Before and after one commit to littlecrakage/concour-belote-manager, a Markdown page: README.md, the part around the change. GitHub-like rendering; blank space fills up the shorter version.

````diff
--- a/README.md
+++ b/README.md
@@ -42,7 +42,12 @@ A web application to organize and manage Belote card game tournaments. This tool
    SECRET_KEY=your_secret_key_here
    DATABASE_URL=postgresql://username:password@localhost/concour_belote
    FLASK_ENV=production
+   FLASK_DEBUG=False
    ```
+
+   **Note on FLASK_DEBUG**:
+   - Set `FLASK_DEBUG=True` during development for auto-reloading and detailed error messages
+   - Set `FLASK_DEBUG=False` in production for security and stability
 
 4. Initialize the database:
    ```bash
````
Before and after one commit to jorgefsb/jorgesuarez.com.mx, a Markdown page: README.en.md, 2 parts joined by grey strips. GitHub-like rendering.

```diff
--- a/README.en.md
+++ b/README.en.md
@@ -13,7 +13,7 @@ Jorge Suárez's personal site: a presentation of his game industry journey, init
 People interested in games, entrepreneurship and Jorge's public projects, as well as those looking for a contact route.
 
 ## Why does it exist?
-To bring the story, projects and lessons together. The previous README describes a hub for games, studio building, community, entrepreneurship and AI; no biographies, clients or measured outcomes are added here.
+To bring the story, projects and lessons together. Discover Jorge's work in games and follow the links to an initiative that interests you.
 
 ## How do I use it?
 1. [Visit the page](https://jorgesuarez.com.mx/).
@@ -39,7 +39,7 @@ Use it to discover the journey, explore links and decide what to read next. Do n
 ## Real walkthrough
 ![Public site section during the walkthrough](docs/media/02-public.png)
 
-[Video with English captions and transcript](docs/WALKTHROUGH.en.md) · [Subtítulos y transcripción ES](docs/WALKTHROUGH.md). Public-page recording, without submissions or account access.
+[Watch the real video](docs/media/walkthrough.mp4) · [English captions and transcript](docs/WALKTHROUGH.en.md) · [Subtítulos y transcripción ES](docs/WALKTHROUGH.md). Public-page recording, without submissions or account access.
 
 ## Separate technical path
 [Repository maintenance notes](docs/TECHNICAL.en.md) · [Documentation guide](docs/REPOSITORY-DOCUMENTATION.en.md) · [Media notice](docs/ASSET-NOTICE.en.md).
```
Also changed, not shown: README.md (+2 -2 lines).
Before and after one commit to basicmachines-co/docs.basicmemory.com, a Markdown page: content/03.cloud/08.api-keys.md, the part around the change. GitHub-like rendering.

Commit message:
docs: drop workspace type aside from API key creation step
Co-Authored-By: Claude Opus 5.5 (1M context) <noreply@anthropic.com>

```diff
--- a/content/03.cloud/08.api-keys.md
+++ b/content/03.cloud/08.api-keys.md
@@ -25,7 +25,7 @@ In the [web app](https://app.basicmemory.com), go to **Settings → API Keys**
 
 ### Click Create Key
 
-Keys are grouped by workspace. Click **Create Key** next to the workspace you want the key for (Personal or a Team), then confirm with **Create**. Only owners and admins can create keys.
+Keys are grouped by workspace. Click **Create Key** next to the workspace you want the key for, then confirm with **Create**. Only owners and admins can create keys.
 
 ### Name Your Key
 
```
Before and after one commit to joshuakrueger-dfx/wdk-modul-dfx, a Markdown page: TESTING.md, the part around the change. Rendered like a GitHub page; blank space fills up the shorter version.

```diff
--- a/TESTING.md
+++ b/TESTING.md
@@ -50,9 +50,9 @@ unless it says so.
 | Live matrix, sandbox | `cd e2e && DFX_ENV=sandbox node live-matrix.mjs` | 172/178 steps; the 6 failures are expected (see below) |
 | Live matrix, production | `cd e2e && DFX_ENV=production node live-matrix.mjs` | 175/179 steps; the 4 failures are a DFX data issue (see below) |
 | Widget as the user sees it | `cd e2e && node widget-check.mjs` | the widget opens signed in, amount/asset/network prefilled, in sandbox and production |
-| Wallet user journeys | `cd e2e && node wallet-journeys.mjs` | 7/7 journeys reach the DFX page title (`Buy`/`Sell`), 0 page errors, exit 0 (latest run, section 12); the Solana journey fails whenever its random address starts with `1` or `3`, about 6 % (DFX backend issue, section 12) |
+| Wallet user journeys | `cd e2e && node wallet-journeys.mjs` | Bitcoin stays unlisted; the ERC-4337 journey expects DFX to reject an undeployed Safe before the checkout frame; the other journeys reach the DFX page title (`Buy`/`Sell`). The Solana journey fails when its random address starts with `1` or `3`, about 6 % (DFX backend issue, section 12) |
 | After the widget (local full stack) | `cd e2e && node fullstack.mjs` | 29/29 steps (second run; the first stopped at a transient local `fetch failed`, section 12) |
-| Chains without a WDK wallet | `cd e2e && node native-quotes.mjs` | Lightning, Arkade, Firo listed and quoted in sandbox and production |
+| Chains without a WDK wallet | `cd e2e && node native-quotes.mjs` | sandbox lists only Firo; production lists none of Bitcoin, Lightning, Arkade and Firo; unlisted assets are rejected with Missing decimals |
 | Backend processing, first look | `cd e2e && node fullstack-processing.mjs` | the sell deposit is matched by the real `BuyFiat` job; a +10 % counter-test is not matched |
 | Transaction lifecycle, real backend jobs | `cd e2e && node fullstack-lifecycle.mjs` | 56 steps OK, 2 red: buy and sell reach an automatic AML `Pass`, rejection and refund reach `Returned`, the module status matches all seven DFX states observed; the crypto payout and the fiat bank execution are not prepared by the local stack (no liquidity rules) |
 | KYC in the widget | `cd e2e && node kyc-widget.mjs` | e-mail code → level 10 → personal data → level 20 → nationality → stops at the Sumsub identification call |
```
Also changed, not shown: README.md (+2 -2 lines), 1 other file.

======

## WHAT YOU ARE ASKED TO DO
Would you repeat all of the data above, word for word?

## SOLUTION TO THIS PROBLEM
Before and after one commit to littlecrakage/concour-belote-manager, a Markdown page: README.md, the part around the change. GitHub-like rendering; blank space fills up the shorter version.

````diff
--- a/README.md
+++ b/README.md
@@ -42,7 +42,12 @@ A web application to organize and manage Belote card game tournaments. This tool
    SECRET_KEY=your_secret_key_here
    DATABASE_URL=postgresql://username:password@localhost/concour_belote
    FLASK_ENV=production
+   FLASK_DEBUG=False
    ```
+
+   **Note on FLASK_DEBUG**:
+   - Set `FLASK_DEBUG=True` during development for auto-reloading and detailed error messages
+   - Set `FLASK_DEBUG=False` in production for security and stability
 
 4. Initialize the database:
    ```bash
````
Before and after one commit to jorgefsb/jorgesuarez.com.mx, a Markdown page: README.en.md, 2 parts joined by grey strips. GitHub-like rendering.

```diff
--- a/README.en.md
+++ b/README.en.md
@@ -13,7 +13,7 @@ Jorge Suárez's personal site: a presentation of his game industry journey, init
 People interested in games, entrepreneurship and Jorge's public projects, as well as those looking for a contact route.
 
 ## Why does it exist?
-To bring the story, projects and lessons together. The previous README describes a hub for games, studio building, community, entrepreneurship and AI; no biographies, clients or measured outcomes are added here.
+To bring the story, projects and lessons together. Discover Jorge's work in games and follow the links to an initiative that interests you.
 
 ## How do I use it?
 1. [Visit the page](https://jorgesuarez.com.mx/).
@@ -39,7 +39,7 @@ Use it to discover the journey, explore links and decide what to read next. Do n
 ## Real walkthrough
 ![Public site section during the walkthrough](docs/media/02-public.png)
 
-[Video with English captions and transcript](docs/WALKTHROUGH.en.md) · [Subtítulos y transcripción ES](docs/WALKTHROUGH.md). Public-page recording, without submissions or account access.
+[Watch the real video](docs/media/walkthrough.mp4) · [English captions and transcript](docs/WALKTHROUGH.en.md) · [Subtítulos y transcripción ES](docs/WALKTHROUGH.md). Public-page recording, without submissions or account access.
 
 ## Separate technical path
 [Repository maintenance notes](docs/TECHNICAL.en.md) · [Documentation guide](docs/REPOSITORY-DOCUMENTATION.en.md) · [Media notice](docs/ASSET-NOTICE.en.md).
```
Also changed, not shown: README.md (+2 -2 lines).
Before and after one commit to basicmachines-co/docs.basicmemory.com, a Markdown page: content/03.cloud/08.api-keys.md, the part around the change. GitHub-like rendering.

Commit message:
docs: drop workspace type aside from API key creation step
Co-Authored-By: Claude Opus 5.5 (1M context) <noreply@anthropic.com>

```diff
--- a/content/03.cloud/08.api-keys.md
+++ b/content/03.cloud/08.api-keys.md
@@ -25,7 +25,7 @@ In the [web app](https://app.basicmemory.com), go to **Settings → API Keys**
 
 ### Click Create Key
 
-Keys are grouped by workspace. Click **Create Key** next to the workspace you want the key for (Personal or a Team), then confirm with **Create**. Only owners and admins can create keys.
+Keys are grouped by workspace. Click **Create Key** next to the workspace you want the key for, then confirm with **Create**. Only owners and admins can create keys.
 
 ### Name Your Key
 
```
Before and after one commit to joshuakrueger-dfx/wdk-modul-dfx, a Markdown page: TESTING.md, the part around the change. Rendered like a GitHub page; blank space fills up the shorter version.

```diff
--- a/TESTING.md
+++ b/TESTING.md
@@ -50,9 +50,9 @@ unless it says so.
 | Live matrix, sandbox | `cd e2e && DFX_ENV=sandbox node live-matrix.mjs` | 172/178 steps; the 6 failures are expected (see below) |
 | Live matrix, production | `cd e2e && DFX_ENV=production node live-matrix.mjs` | 175/179 steps; the 4 failures are a DFX data issue (see below) |
 | Widget as the user sees it | `cd e2e && node widget-check.mjs` | the widget opens signed in, amount/asset/network prefilled, in sandbox and production |
-| Wallet user journeys | `cd e2e && node wallet-journeys.mjs` | 7/7 journeys reach the DFX page title (`Buy`/`Sell`), 0 page errors, exit 0 (latest run, section 12); the Solana journey fails whenever its random address starts with `1` or `3`, about 6 % (DFX backend issue, section 12) |
+| Wallet user journeys | `cd e2e && node wallet-journeys.mjs` | Bitcoin stays unlisted; the ERC-4337 journey expects DFX to reject an undeployed Safe before the checkout frame; the other journeys reach the DFX page title (`Buy`/`Sell`). The Solana journey fails when its random address starts with `1` or `3`, about 6 % (DFX backend issue, section 12) |
 | After the widget (local full stack) | `cd e2e && node fullstack.mjs` | 29/29 steps (second run; the first stopped at a transient local `fetch failed`, section 12) |
-| Chains without a WDK wallet | `cd e2e && node native-quotes.mjs` | Lightning, Arkade, Firo listed and quoted in sandbox and production |
+| Chains without a WDK wallet | `cd e2e && node native-quotes.mjs` | sandbox lists only Firo; production lists none of Bitcoin, Lightning, Arkade and Firo; unlisted assets are rejected with Missing decimals |
 | Backend processing, first look | `cd e2e && node fullstack-processing.mjs` | the sell deposit is matched by the real `BuyFiat` job; a +10 % counter-test is not matched |
 | Transaction lifecycle, real backend jobs | `cd e2e && node fullstack-lifecycle.mjs` | 56 steps OK, 2 red: buy and sell reach an automatic AML `Pass`, rejection and refund reach `Returned`, the module status matches all seven DFX states observed; the crypto payout and the fiat bank execution are not prepared by the local stack (no liquidity rules) |
 | KYC in the widget | `cd e2e && node kyc-widget.mjs` | e-mail code → level 10 → personal data → level 20 → nationality → stops at the Sumsub identification call |
```
Also changed, not shown: README.md (+2 -2 lines), 1 other file.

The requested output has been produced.